Tesla lost its chief engineer just before hitting Elon Musk’s Model 3 goalJuly 2, 2018
Tesla’s chief engineer Doug Field left the company last week, according to a filing with the SEC. Field had been on a leave of absence since May. The news, which was first reported by the Wall Street Journal, came on the same day that Tesla announced it barely met CEO Elon Musk’s goal of making 5,000 Model 3 sedans in the final week of the second financial quarter of 2018.
“Tesla would like to thank Doug for his hard work over the years and for everything he has done for Tesla,” the company said in its SEC filing. His last day was June 27, according to the announcement.
Field is one of dozens of executives who have left the company over the last few years. But he was a high profile presence at Tesla. He was hired away from Apple, where he had most recently served as the vice president of Mac hardware engineering. He also spent a number of years working for Segway and Ford.
At Tesla, Field was in charge of the company’s vehicle programs. This past March, when worry about the company’s ability to increase production of the Model 3 was at a fever pitch, Field sent out a company-wide email imploring Tesla employees to “prove a bunch of haters wrong.”
Tesla missed the goal that Musk had set for the first quarter, though, and shortly after that, the CEO reportedly pushed Field aside and took over Model 3 production. A Tesla spokesperson said at the time that “Elon is focusing his time there while Doug focuses on vehicle engineering.” Musk tweeted that Field was “one of the world’s most talented engineering execs,” but that the CEO was trying to “divide & conquer.” But weeks later, Field took a leave of absence to “recharge and spend time with his family,” according to the company.
Shortly after Field’s departure was announced Monday, Bloomberg reported that Tesla will a take a short break from making the Model 3 this week, with production picking back up on Thursday. The break “won’t impact production targets and will allow the company to do basic upkeep and maintenance work,” the sources told Bloomberg.
Now that Tesla has reached its self-prescribed goal of making 5,000 Model 3s in (just about) one week, the question remains: can the company can sustain that pace? Tesla is known for pushing out bursts of production at the end of quarters to meet goals and increase its reportable numbers, though the company said Monday that it expects to reach 6,000 per week by “late next month.”
“One week of achieving a production milestone is just the beginning,” Michelle Krebs, executive analyst at Autotrader, said in a statement about the Model 3 news. “Tesla’s task going forward will be to routinely and consistently meet production targets and quality.”
Tesla reportedly hit its goal for Model 3 production hours after the quarter technically ended. It made 28,578 of them total in the second quarter, marking the first time Model 3 production eclipsed the total number of Model S and X vehicles made in a quarter.

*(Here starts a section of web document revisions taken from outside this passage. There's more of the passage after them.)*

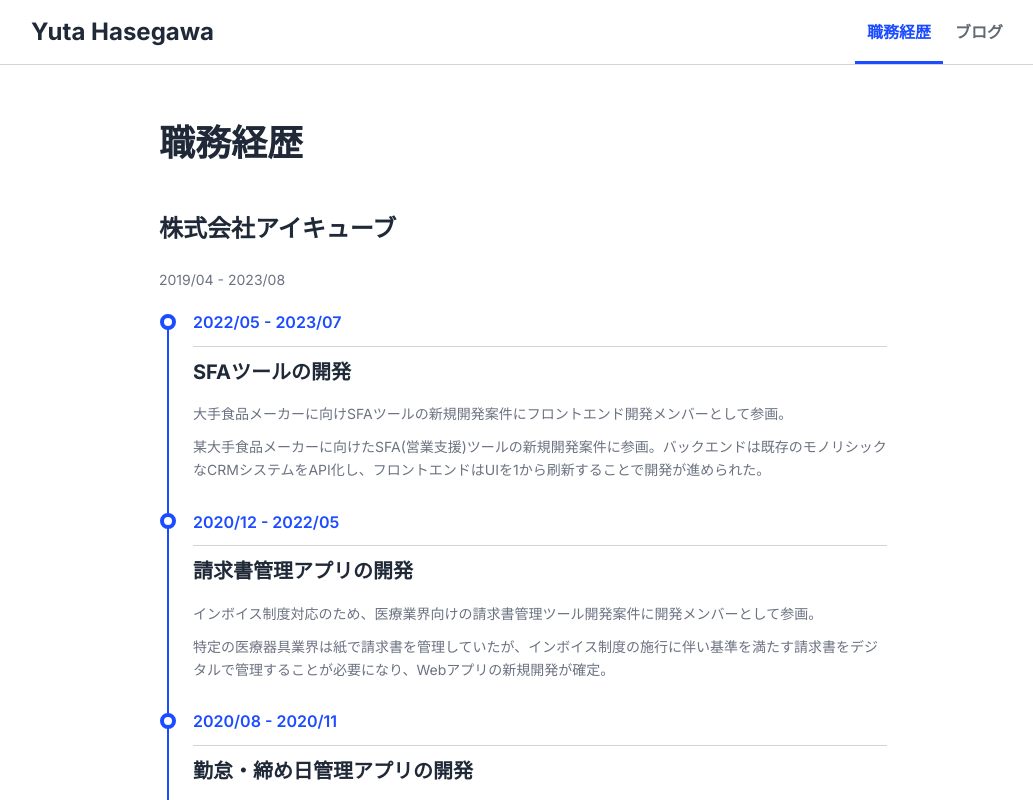
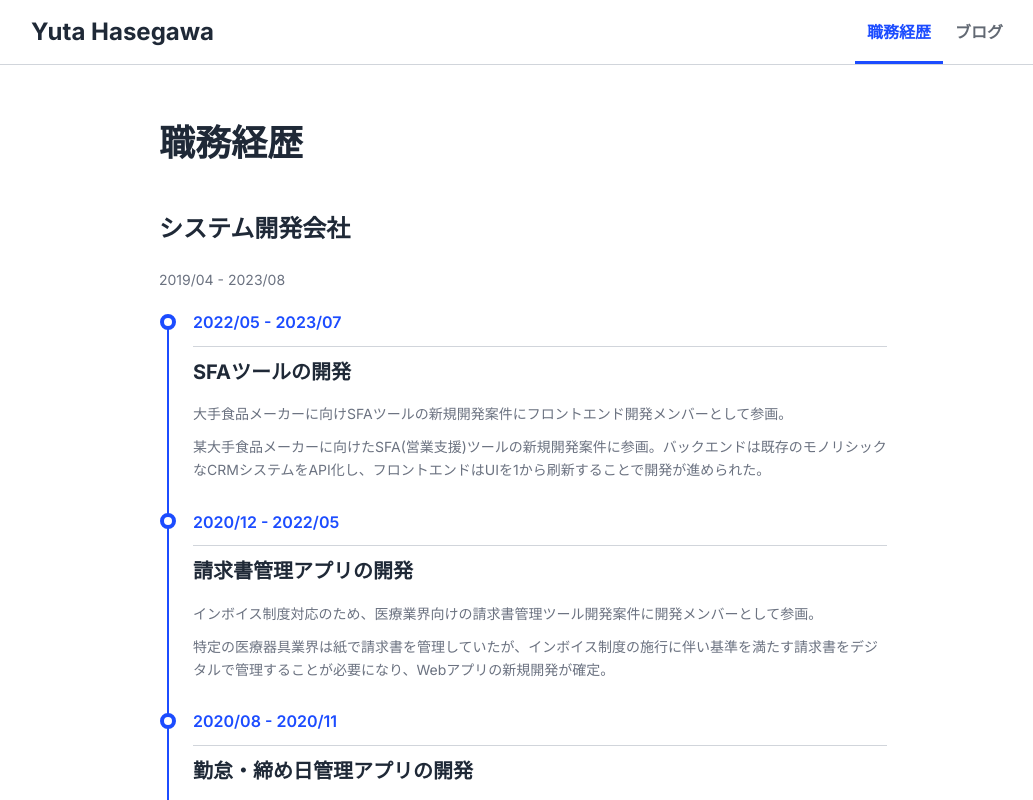
Before and after one commit to yha-1228/portfolio, a Next.js app: page /experience in a window 1280 px wide. Shown: the top 800 px of the page, without its empty margins (117-1150 px from the left). Built offline with nearby package versions, Linux system fonts and the light colour scheme.

Commit message:
chore: 会社名非公開

```diff
--- a/src/data/experience.tsx
+++ b/src/data/experience.tsx
@@ -10,7 +10,7 @@ type Item = {
 
 export const items: Item[] = [
   {
-    company: '株式会社アイキューブ',
+    company: 'システム開発会社',
     kikan: '2019/04 - 2023/08',
     experiences: [
       {
```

But Tesla only delivered 18,440 Model 3s in Q2. More than 10,000 Model 3s are still “in transit,” which includes cars that are finished but sitting in parking lots that are rented by Tesla. Tesla says the reason for this is because of the late increase in production at the end of the quarter.
To reach its goal, production of the Model 3 was done around the clock, and the company built an unconventional outdoor vehicle assembly line underneath a giant tent. The company said Monday that about 20 percent of the 5,031 cars made in the final week of the second quarter came from that outdoor line, and that it expects to keep using it to reach higher levels of production going forward. (As of now, the tent is permitted for six months.)
Tesla needs to keep production churning in order to make a profit on the Model 3. But the demand is there. The company said Monday that the line of preorders remains about 420,000 people long, and that it expects orders to grow “faster than our production rate” as more Model 3s make their way to the company’s stores.
One thing that remains unclear is whether Tesla passed a different kind of milestone at the end of this past quarter. The company has been approaching 200,000 cars sold in the US, and when it reaches that mark, an 18-month gradual phaseout of the $7,500 federal tax credit begins. Passing 200,000 cars sold in the US in the third quarter, as opposed to the second quarter, would mean the full tax credit would remain available to customers for an extra three months. When asked if Tesla surpassed that mark or not, a spokesperson for Tesla declined to comment.